Scan the records for "정렬합니다". Report each line that includes it.

[Source records]
========

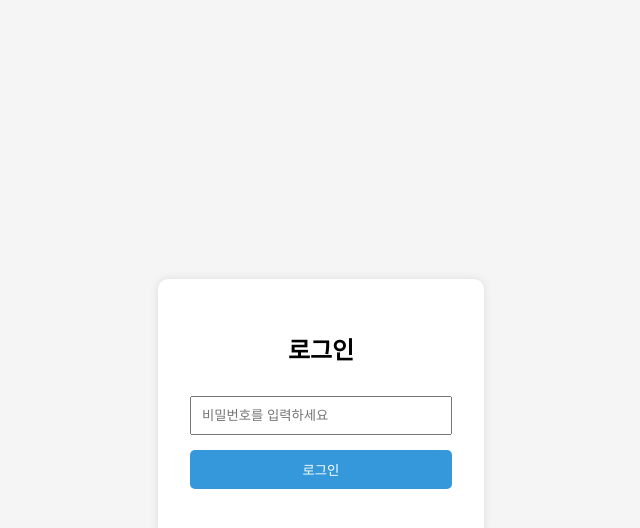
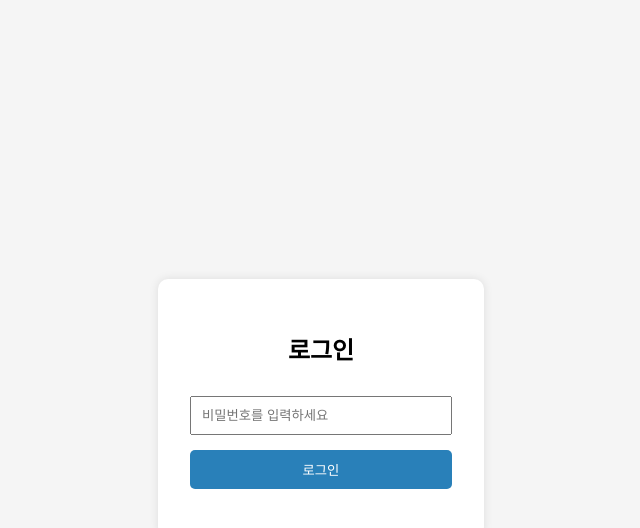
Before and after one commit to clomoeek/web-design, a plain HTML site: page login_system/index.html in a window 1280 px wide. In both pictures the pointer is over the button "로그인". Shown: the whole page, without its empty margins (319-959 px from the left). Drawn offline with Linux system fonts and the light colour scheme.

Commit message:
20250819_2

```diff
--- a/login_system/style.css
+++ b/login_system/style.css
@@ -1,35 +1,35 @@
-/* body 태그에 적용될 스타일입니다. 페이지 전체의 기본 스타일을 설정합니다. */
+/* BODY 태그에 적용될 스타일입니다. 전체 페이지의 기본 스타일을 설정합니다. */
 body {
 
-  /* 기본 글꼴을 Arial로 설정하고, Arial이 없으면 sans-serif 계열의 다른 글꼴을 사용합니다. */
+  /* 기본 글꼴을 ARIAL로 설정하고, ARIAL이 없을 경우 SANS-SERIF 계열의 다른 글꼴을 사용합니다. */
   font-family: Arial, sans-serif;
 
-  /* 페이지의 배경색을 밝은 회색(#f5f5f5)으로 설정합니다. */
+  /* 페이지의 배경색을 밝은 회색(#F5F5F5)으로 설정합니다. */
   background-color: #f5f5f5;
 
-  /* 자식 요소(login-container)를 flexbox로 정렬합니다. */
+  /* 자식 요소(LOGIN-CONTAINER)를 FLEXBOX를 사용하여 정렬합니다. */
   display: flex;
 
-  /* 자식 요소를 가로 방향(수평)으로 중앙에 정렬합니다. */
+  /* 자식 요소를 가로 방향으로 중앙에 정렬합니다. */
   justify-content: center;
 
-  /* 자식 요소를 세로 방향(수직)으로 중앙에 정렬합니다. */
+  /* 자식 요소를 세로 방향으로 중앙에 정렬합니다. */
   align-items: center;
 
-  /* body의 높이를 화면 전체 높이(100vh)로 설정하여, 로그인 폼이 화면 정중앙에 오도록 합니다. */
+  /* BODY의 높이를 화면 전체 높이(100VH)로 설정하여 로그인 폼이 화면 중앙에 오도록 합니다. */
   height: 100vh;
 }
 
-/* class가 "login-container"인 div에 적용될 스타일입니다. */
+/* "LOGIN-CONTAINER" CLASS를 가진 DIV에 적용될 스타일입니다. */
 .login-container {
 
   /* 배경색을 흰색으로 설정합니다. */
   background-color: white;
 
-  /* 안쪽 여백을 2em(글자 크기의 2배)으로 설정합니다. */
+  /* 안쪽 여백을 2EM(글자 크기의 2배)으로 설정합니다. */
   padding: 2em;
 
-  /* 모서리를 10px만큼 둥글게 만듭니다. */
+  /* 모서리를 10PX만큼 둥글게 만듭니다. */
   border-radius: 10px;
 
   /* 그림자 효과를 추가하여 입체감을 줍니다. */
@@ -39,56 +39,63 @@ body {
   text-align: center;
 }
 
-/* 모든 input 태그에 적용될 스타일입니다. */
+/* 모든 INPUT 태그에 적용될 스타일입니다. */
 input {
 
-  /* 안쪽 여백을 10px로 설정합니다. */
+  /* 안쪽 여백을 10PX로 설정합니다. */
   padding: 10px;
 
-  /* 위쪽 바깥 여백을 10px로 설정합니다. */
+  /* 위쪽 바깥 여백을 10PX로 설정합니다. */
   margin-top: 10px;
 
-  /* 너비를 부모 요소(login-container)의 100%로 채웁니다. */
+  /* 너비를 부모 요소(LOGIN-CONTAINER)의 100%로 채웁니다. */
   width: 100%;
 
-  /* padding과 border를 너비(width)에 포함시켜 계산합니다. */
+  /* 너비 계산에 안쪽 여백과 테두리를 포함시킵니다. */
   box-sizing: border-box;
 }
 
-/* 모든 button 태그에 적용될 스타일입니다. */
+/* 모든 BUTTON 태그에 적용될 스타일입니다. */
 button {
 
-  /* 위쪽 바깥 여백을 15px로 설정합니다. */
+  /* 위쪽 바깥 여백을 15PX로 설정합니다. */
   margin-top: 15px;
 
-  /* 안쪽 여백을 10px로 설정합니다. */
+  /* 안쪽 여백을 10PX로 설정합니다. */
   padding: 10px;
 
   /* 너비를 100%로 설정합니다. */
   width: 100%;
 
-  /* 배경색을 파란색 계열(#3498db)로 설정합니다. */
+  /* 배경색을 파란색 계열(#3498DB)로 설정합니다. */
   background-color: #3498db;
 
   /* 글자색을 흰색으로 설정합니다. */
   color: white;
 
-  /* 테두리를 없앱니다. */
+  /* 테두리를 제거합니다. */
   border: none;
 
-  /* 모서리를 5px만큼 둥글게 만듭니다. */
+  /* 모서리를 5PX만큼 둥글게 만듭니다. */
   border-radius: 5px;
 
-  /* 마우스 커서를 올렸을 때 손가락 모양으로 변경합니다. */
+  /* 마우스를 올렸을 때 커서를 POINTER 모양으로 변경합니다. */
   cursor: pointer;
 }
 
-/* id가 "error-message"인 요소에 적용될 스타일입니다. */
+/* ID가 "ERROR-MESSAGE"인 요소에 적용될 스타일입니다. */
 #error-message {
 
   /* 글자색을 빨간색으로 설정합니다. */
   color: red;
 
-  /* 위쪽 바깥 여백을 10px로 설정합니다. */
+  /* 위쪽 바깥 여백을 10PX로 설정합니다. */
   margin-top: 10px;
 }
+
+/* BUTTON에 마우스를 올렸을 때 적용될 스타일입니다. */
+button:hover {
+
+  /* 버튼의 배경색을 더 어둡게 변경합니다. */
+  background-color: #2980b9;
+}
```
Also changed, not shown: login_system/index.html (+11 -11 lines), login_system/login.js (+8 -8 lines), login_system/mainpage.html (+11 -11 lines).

========

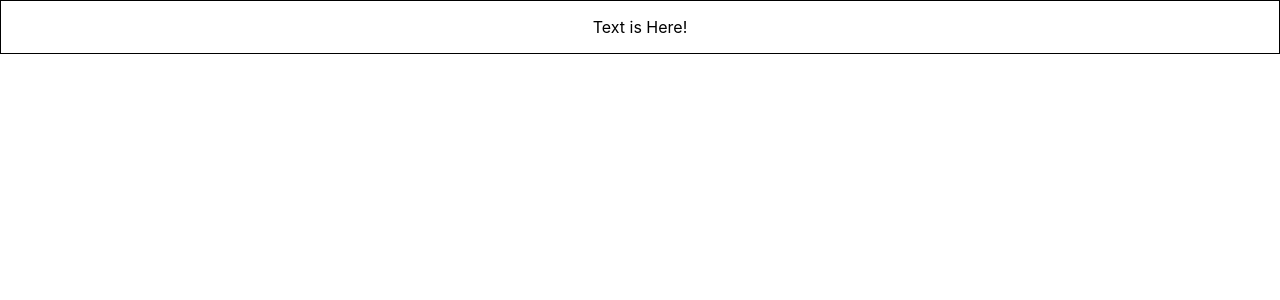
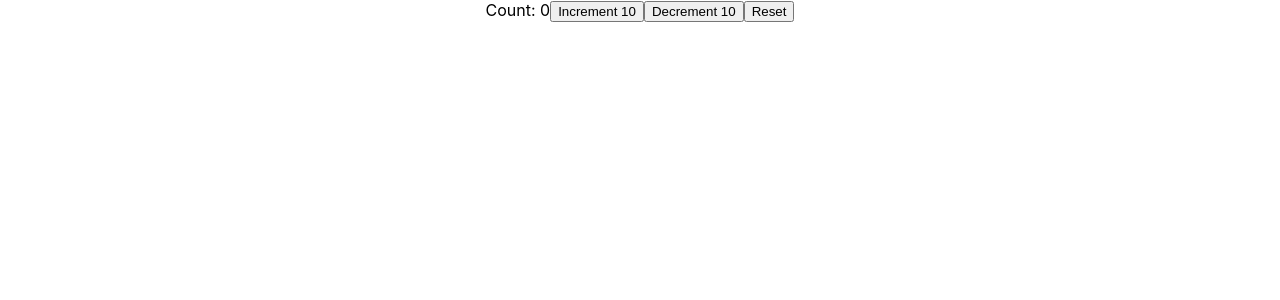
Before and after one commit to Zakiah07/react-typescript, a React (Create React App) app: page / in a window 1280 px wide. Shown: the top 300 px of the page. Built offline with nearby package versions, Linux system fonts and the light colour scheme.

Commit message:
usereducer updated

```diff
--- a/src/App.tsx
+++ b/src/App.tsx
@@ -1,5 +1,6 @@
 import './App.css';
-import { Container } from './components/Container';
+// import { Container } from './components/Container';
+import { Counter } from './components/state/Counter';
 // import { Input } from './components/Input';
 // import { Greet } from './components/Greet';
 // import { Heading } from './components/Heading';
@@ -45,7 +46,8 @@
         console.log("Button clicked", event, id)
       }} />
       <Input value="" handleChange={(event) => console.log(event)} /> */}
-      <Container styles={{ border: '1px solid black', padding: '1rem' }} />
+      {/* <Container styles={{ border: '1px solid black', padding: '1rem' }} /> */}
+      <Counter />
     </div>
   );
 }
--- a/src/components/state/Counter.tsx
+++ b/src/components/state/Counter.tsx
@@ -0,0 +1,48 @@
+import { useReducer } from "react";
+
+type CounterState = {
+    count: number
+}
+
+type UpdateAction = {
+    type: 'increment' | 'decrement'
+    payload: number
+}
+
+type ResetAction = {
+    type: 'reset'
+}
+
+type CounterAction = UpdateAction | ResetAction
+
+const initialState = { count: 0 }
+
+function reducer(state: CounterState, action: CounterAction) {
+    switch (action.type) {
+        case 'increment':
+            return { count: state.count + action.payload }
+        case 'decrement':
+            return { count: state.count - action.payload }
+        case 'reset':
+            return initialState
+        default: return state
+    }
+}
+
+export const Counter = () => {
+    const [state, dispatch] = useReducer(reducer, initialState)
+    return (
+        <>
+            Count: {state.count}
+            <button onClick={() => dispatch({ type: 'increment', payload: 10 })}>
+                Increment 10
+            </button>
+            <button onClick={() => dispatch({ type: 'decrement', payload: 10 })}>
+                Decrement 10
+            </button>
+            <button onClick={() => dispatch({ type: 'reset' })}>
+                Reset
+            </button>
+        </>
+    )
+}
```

========

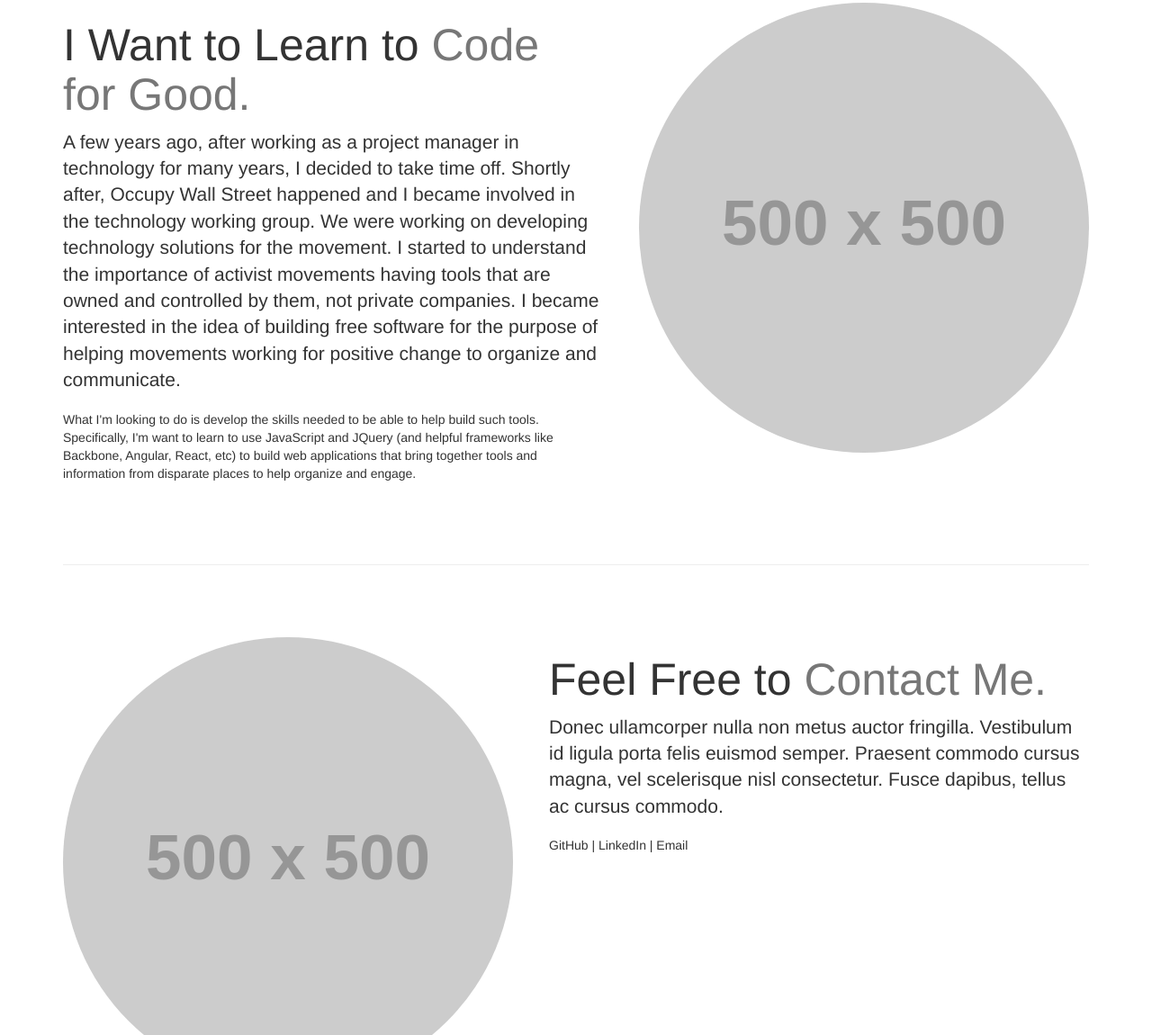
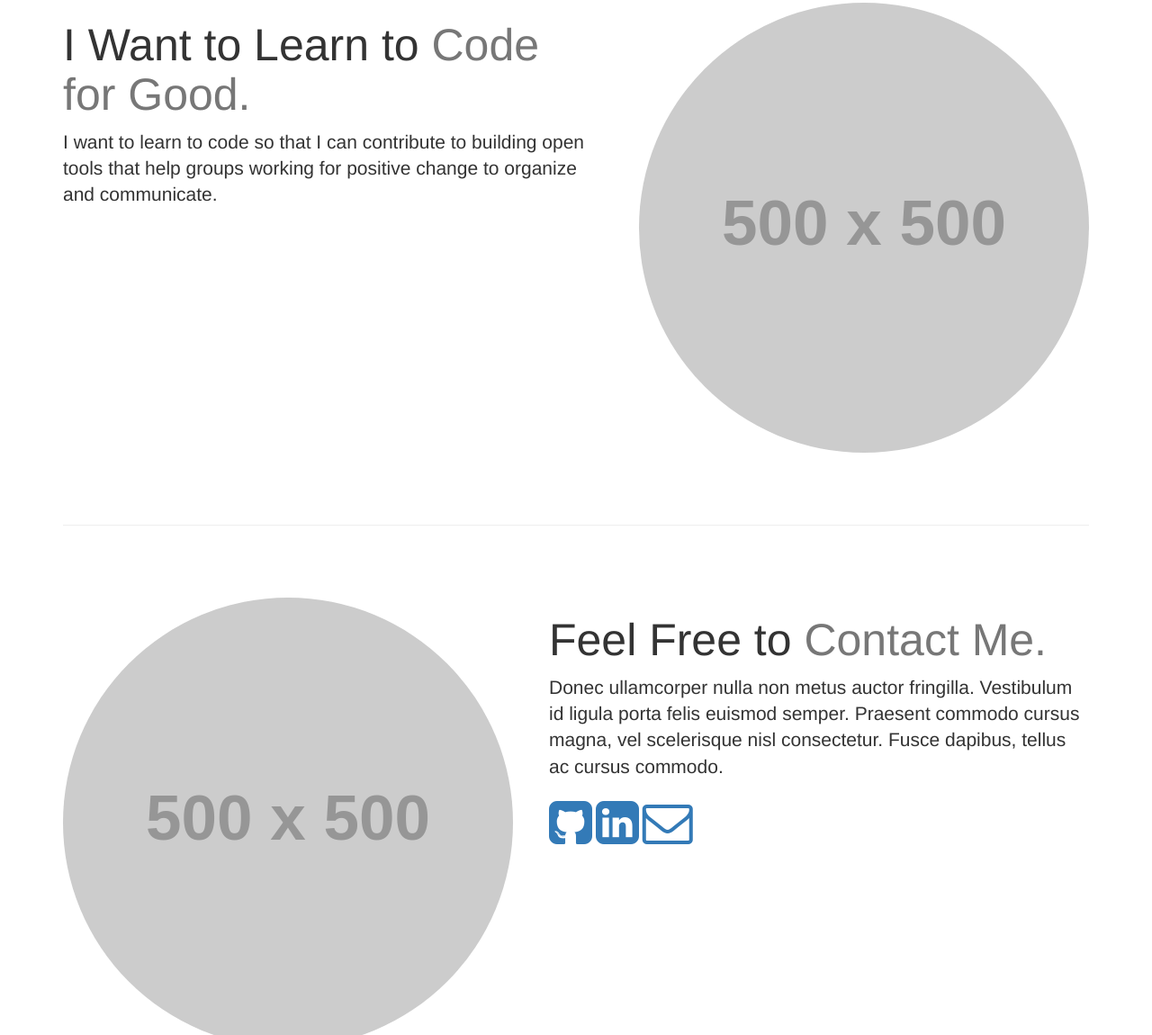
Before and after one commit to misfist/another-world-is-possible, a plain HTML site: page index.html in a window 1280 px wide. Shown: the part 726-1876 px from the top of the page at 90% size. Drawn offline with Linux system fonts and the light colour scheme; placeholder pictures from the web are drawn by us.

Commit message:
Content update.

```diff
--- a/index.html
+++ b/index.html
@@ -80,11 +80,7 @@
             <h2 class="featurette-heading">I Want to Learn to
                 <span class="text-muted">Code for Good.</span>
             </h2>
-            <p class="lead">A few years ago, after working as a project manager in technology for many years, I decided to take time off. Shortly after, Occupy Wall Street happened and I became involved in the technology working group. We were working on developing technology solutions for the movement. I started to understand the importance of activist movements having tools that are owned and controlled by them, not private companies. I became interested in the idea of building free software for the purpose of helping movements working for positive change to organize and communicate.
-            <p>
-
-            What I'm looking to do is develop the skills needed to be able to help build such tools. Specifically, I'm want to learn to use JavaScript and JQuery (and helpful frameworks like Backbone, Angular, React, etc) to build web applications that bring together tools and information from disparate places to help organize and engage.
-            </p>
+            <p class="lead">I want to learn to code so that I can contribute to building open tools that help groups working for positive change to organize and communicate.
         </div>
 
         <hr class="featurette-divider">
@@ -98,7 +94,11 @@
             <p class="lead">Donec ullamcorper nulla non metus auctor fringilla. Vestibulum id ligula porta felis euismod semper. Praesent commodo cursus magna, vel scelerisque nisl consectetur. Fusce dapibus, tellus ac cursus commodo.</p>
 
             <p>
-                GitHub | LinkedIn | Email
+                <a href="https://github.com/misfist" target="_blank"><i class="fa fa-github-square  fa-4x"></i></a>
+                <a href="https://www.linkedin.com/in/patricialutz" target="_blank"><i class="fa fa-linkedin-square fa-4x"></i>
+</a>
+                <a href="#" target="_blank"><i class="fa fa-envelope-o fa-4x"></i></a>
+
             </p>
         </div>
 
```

========

> **Solution below**
-  /* 자식 요소(login-container)를 flexbox로 정렬합니다. */
+  /* 자식 요소(LOGIN-CONTAINER)를 FLEXBOX를 사용하여 정렬합니다. */
-  /* 자식 요소를 가로 방향(수평)으로 중앙에 정렬합니다. */
+  /* 자식 요소를 가로 방향으로 중앙에 정렬합니다. */
-  /* 자식 요소를 세로 방향(수직)으로 중앙에 정렬합니다. */
+  /* 자식 요소를 세로 방향으로 중앙에 정렬합니다. */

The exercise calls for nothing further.